In the worker housing camp at the sugarcane field. Every worker has to take a shower in the same area. In this area, it is an open area. Women and men would be showering at the same place and they may take a shower at the same time. This situation can be a cause leading to sexual assault creating an unsafe place for a woman working on the farm.


Figure 5: Toilets and showers on the farm for worker


There are health and safety concerns at the farm, for example, usually, the employer does not provide their workers with protective equipment when working with hazardous chemicals. The employee has to bring their gear. A worker told us that there was a time that he did not take a shower right after finishing the weeding job at the farm and when the weather is too hot he did not put on proper boots. This means that workers are not aware of the importance of protective equipment.


 

What is next?


There are not many organizations that engage with farmers and talk about social challenges. The 12 social metrics help with the framework and drive change to improve transparency at the farm level. We want to engage with other organizations to improve the conversation and empower the transparency of human rights in Thailand's sugarcane Industry. We want to provide free PPE, additional training, and workshop on the 12 social categories as well as how to mitigate risk in their productions. We have some farmers that we already work with, there are many more that we could not reach yet. Currently, we are using social media to advertise good practices.

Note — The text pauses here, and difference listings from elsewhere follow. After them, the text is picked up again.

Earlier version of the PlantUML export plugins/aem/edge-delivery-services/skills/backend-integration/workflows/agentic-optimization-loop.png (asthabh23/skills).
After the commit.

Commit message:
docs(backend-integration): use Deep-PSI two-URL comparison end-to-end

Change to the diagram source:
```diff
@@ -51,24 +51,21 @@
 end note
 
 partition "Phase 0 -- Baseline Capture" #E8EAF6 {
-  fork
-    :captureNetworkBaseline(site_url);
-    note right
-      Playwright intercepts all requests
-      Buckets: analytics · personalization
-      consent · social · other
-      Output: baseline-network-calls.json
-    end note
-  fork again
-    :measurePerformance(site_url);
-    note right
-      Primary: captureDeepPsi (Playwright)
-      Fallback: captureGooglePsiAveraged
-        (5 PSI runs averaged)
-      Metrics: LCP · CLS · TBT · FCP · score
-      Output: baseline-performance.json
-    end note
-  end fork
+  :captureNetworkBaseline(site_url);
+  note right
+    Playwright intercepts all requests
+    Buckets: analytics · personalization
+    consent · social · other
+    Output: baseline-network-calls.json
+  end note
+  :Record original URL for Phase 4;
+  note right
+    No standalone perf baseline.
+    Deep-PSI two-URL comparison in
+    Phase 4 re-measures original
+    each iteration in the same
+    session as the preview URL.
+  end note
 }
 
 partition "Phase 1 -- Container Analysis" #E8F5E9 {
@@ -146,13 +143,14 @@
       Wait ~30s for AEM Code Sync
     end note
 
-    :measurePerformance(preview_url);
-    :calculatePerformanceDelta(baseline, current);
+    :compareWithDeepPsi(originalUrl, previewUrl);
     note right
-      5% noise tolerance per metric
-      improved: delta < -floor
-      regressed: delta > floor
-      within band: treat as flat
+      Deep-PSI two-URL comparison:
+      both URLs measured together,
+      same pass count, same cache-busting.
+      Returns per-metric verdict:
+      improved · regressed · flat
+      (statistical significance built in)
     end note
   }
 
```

We are looking forward to working with other organizations, especially the government to make a bigger partnership in order to amplify our impact.



Figure 6: Pictures from our field trips, when we interviewed migrant workers